Overplanning. Never get started, because the plan isn't done.
Underplanning. Going full bore, without a roadmap.
Changing directions, midstream. This really confuses people. It happens because planners are still learning.
Complexity. A simple plan, after all that work, seems like a letdown. The solution? Make things complicated. Add stuff that doesn't make sense. The more complex, the better, right? Wrong. Greater complexity just means more ways it can fail. Aim for simplicity.
Covers too much. Can't leave anything to chance, right? Wrong. The more you try to cover, the more you dilute your resources. Focus on that which is most dangerous or costly. Let some things go, so you can do the job right on what matters.

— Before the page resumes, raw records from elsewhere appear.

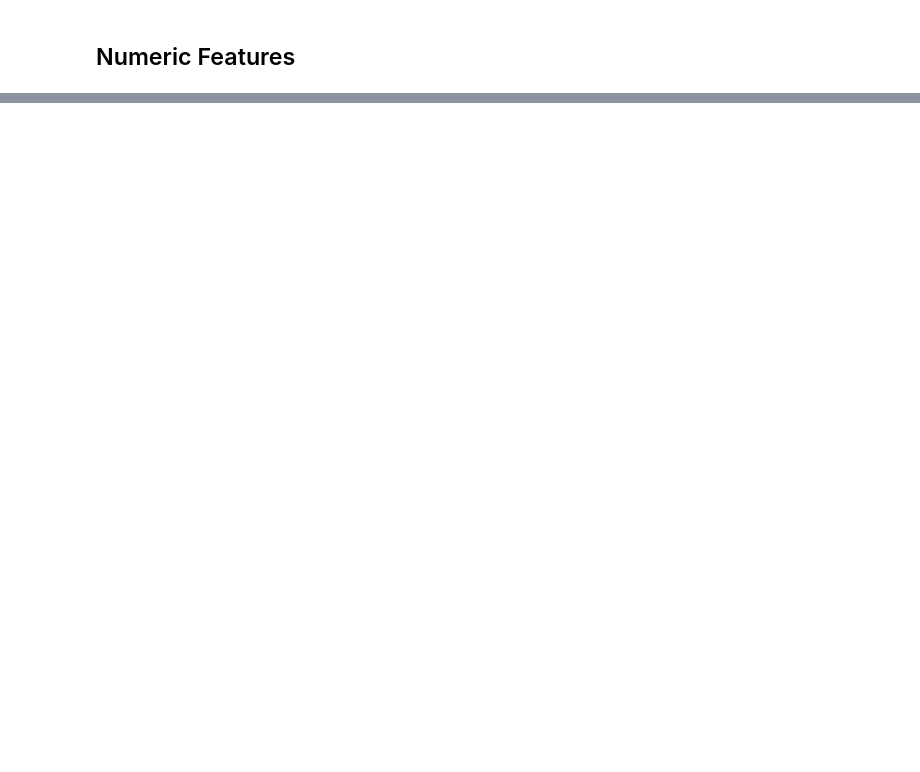
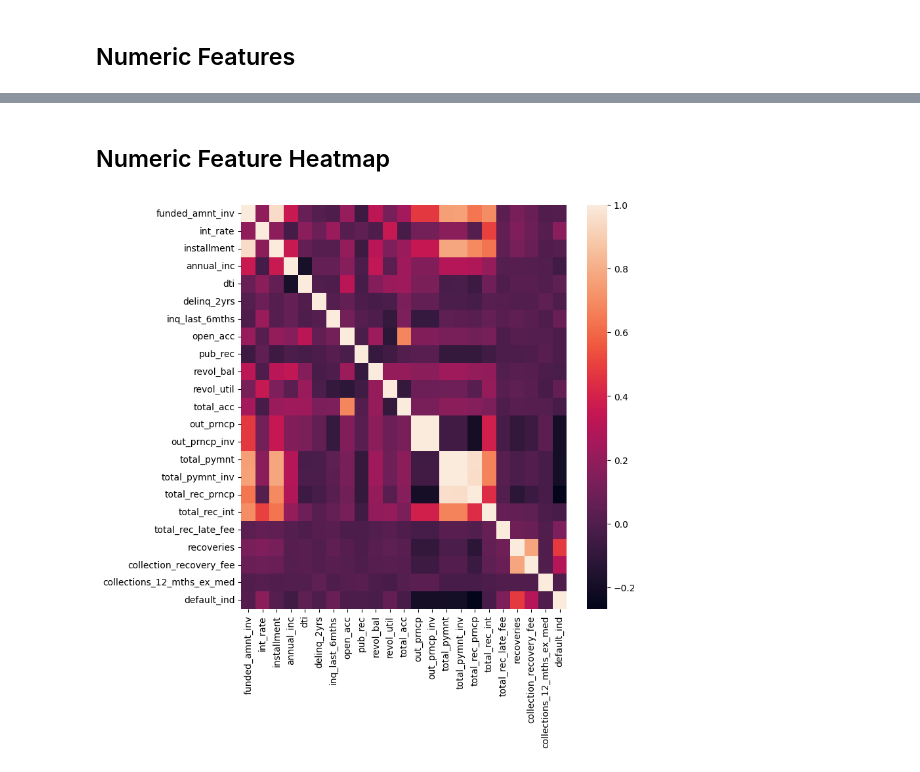
Before and after one commit to vv333333/DS, a Jupyter notebook: Capstone3_LoanDefault.ipynb, the cells around one changed output, grey strips where cells are left out. Drawn from its saved outputs; the diff is of its cells as text; code cells hidden in the pictures; blank space fills up the shorter version.

```diff
--- a/Capstone3_LoanDefault.ipynb
+++ b/Capstone3_LoanDefault.ipynb
@@ -237,0 +207,10 @@ df.select_dtypes("object").head(5).T
+# %% [markdown]
+## Numeric Feature Heatmap
+# %%
+# show  a seaborn heatmap of correlation in numeric data
+n_df=df.select_dtypes(include="number")
+plt.subplots(figsize=(8,8))
+sns.heatmap(n_df.corr());
+plt.show()
+# %% [output]
+[figure, added]
```
Also changed, not shown: parts of 43 cells of this notebook.
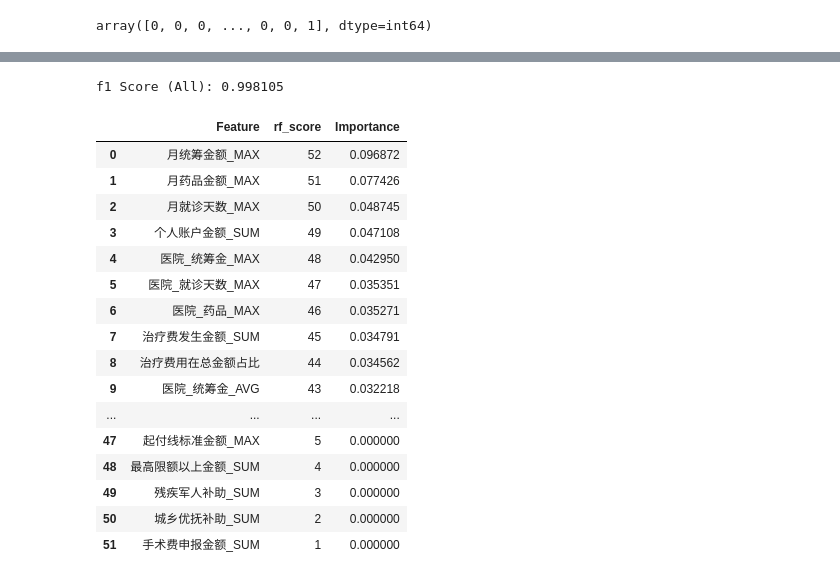
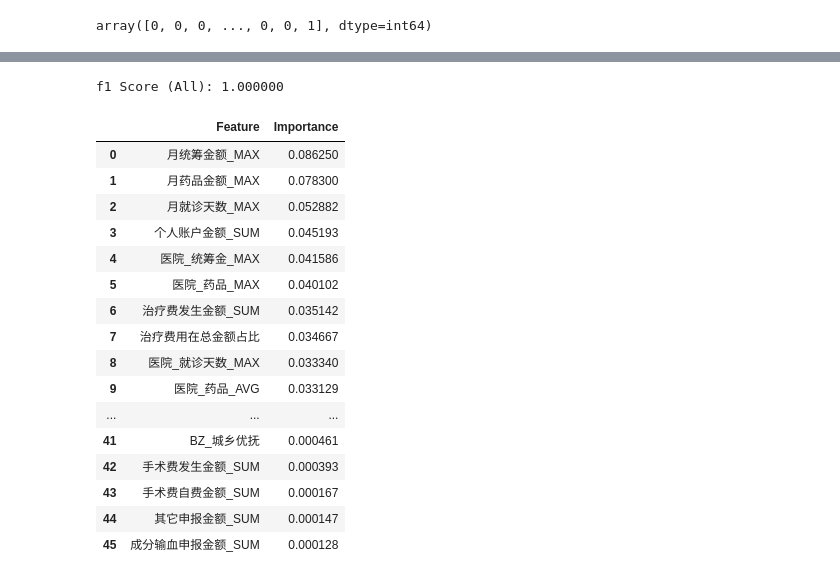
Before and after one commit to xioawei1/fc_project, a Jupyter notebook: python3.8_fc_oneStep.ipynb, the cells around one changed output, grey strips where cells are left out. Saved outputs shown, nothing was run; the diff lists cells and outputs as text; code cells hidden in the pictures.

```diff
--- a/python3.8_fc_oneStep.ipynb
+++ b/python3.8_fc_oneStep.ipynb
@@ -427,9 +345,9 @@ print( gsearch1.best_params_, gsearch1.best_score_)
 # %%
 # 接着对决策树最大深度max_depth进行网格搜索
-param_test2 = {'max_depth':[x for x in range(7,15,2)]}
-gsearch2 = GridSearchCV(estimator = RandomForestClassifier(n_estimators=70,oob_score=True,
+param_test2 = {'max_depth':[None,3,4,5]}
+gsearch2 = GridSearchCV(estimator = RandomForestClassifier(n_estimators=370,oob_score=True,
                                                            random_state=14,class_weight='balanced'),
-                        param_grid = param_test2, scoring='f1', cv=5)
+                        param_grid = param_test2, scoring='precision', cv=5)
 gsearch2.fit(x_train,y_train)
 print( gsearch2.best_params_, gsearch2.best_score_)
 # %% [output]
@@ -437,8 +355,9 @@ print( gsearch2.best_params_, gsearch2.best_score_)
 # %%
-rf1 = RandomForestClassifier(n_estimators= 76,
-                             max_depth=39 ,oob_score=True,
-                             random_state=14,class_weight='balanced')
-rf1.fit(x_train,y_train)
+rf1 = RandomForestClassifier(n_estimators= 370,oob_score=True,
+                             random_state=14)
+sample_weight_rf1=compute_sample_weight('balanced',
+                                        y_train)
+rf1.fit(x_train,y_train,sample_weight=sample_weight_rf1)
 print( rf1.oob_score_)
 y_pred= rf1.predict(x_test)
 print( "Precision Score (Train): %f" % metrics.precision_score(y_test, y_pred))
@@ -445,8 +367,12 @@ print( "Precision Score (Train): %f" % metrics.precision_score(y_test, y_pred))
 # %%
 # 下面再对内部节点再划分所需最小样本数min_samples_split和叶子节点最少样本数min_samples_leaf一起调参
-param_test3 = {'min_samples_split':[2,3,4,6,7,8,9], 'min_samples_leaf':[1,3,4,6,7,8]}
-gsearch3 = GridSearchCV(estimator = RandomForestClassifier(n_estimators= 76, max_depth=39,
-                                  oob_score=True, random_state=14,class_weight='balanced'),
-   param_grid = param_test3, scoring='precision', cv=5)
+param_test3 = {'min_samples_split':[2,3,4,], 'min_samples_leaf':[1,3,4,]}
+gsearch3 = GridSearchCV(estimator = RandomForestClassifier(n_estimators= 370,
+                                                           oob_score=True,
+                                                           random_state=14,
+                                                           class_weight='balanced'),
+                        param_grid = param_test3,
+                        scoring='precision',
+                        cv=5)
 gsearch3.fit(x_train,y_train)
 print( gsearch3.best_params_, gsearch3.best_score_)
@@ -453,6 +381,6 @@ print( gsearch3.best_params_, gsearch3.best_score_)
 # %%
 # 用搜索到的最佳参数，再看看最终的模型拟合,观察到精确率有所提高
-rf2 = RandomForestClassifier(n_estimators= 76, max_depth=39, min_samples_split=2,
+rf2 = RandomForestClassifier(n_estimators= 370,min_samples_split=2,
                                 min_samples_leaf=1,oob_score=True, random_state=14)
 sample_weight_rf20 = compute_sample_weight('balanced',
                                            y_train)
@@ -461,5 +389,5 @@ print (rf2.oob_score_)
 sample_weight_rf2 = compute_sample_weight('balanced',
                                           y_test)
 y_pred2=rf2.predict(x_test)
-print( "precision Score (Train): %f" % metrics.precision_score(y_test, y_pred2,sample_weight=sample_weight_rf2))
+print( "precision Score (Train): %f" % metrics.precision_score(y_test, y_pred2))
 # %% [output]
@@ -490,28 +418,27 @@ plt.show()
 # %%
-feature_importance_df = pd.DataFrame({
+importance_rf_df = pd.DataFrame({
     'Feature': sorted_feature_names,
-    'rf_score': range(len(sorted_importances),0,-1),
     'Importance': sorted_importances
 })
-y_pre = rf2.predict(x)
-print( "f1 Score (All): %f" % metrics.f1_score(y, y_pre))
-feature_importance_df
+y_pre = rf2.predict(x_test)
+print( "f1 Score (All): %f" % metrics.precision_score(y_test, y_pre))
+importance_rf_df
 # %% [output]
-f1 Score (All): 0.998105
+f1 Score (All): 1.000000
-|  | Feature | rf_score | Importance |
-| 0 | 月统筹金额_MAX | 52 | 0.096872 |
-| 1 | 月药品金额_MAX | 51 | 0.077426 |
-| 2 | 月就诊天数_MAX | 50 | 0.048745 |
-| 3 | 个人账户金额_SUM | 49 | 0.047108 |
-| 4 | 医院_统筹金_MAX | 48 | 0.042950 |
-| 5 | 医院_就诊天数_MAX | 47 | 0.035351 |
-| 6 | 医院_药品_MAX | 46 | 0.035271 |
-| 7 | 治疗费发生金额_SUM | 45 | 0.034791 |
-| 8 | 治疗费用在总金额占比 | 44 | 0.034562 |
-| 9 | 医院_统筹金_AVG | 43 | 0.032218 |
-| ... | ... | ... | ... |
-| 47 | 起付线标准金额_MAX | 5 | 0.000000 |
-| 48 | 最高限额以上金额_SUM | 4 | 0.000000 |
-| 49 | 残疾军人补助_SUM | 3 | 0.000000 |
-| 50 | 城乡优抚补助_SUM | 2 | 0.000000 |
-| 51 | 手术费申报金额_SUM | 1 | 0.000000 |
+|  | Feature | Importance |
+| 0 | 月统筹金额_MAX | 0.086250 |
+| 1 | 月药品金额_MAX | 0.078300 |
+| 2 | 月就诊天数_MAX | 0.052882 |
+| 3 | 个人账户金额_SUM | 0.045193 |
+| 4 | 医院_统筹金_MAX | 0.041586 |
+| 5 | 医院_药品_MAX | 0.040102 |
+| 6 | 治疗费发生金额_SUM | 0.035142 |
+| 7 | 治疗费用在总金额占比 | 0.034667 |
+| 8 | 医院_就诊天数_MAX | 0.033340 |
+| 9 | 医院_药品_AVG | 0.033129 |
+| ... | ... | ... |
+| 41 | BZ_城乡优抚 | 0.000461 |
+| 42 | 手术费发生金额_SUM | 0.000393 |
+| 43 | 手术费自费金额_SUM | 0.000167 |
+| 44 | 其它申报金额_SUM | 0.000147 |
+| 45 | 成分输血申报金额_SUM | 0.000128 |
```
Also changed, not shown: parts of 32 cells of this notebook.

Apes someone else's plan. Just because it worked for someone else doesn't mean it will work for you. The idea of best practices is not copy and paste.
It's top down. Your plan will fail if it assumes your people are the problem. Make them part of the solution. Form an advisory board that includes people from different parts of the company. You get insight from many angles, that way. And you have advocates for your plan at all levels, that way.
Avoid the problems listed above. Also, we suggest working your plan out in stages. Get started by addressing the most obvious or dangerous problems. For example, it doesn't cost much to purchase a hidden camera detector and plug that kind of leak. Ditto for bugs. That's no doubt why these are our hottest-selling security devices.
Rather than roll out some big plan, roll out a series of smaller ones. Make them modules for a larger plan. Module 1 might be bug detection. Buy a bug detector, and learn how to use it. Learn what to do about bugs. Fully develop that plan as you work through the module. Then you can apply the lessons you learned to the next module. Whatever that happens to be.
Once you've picked the low-hanging fruit, you can assess the need for calling in a security consultant. This person can evaluate your existing modules and suggest improvements. He or she can also suggest what module to develop next. And how best to go about it.
This approach allows you to get the highest return on your effort. And the fastest results. And good compliance.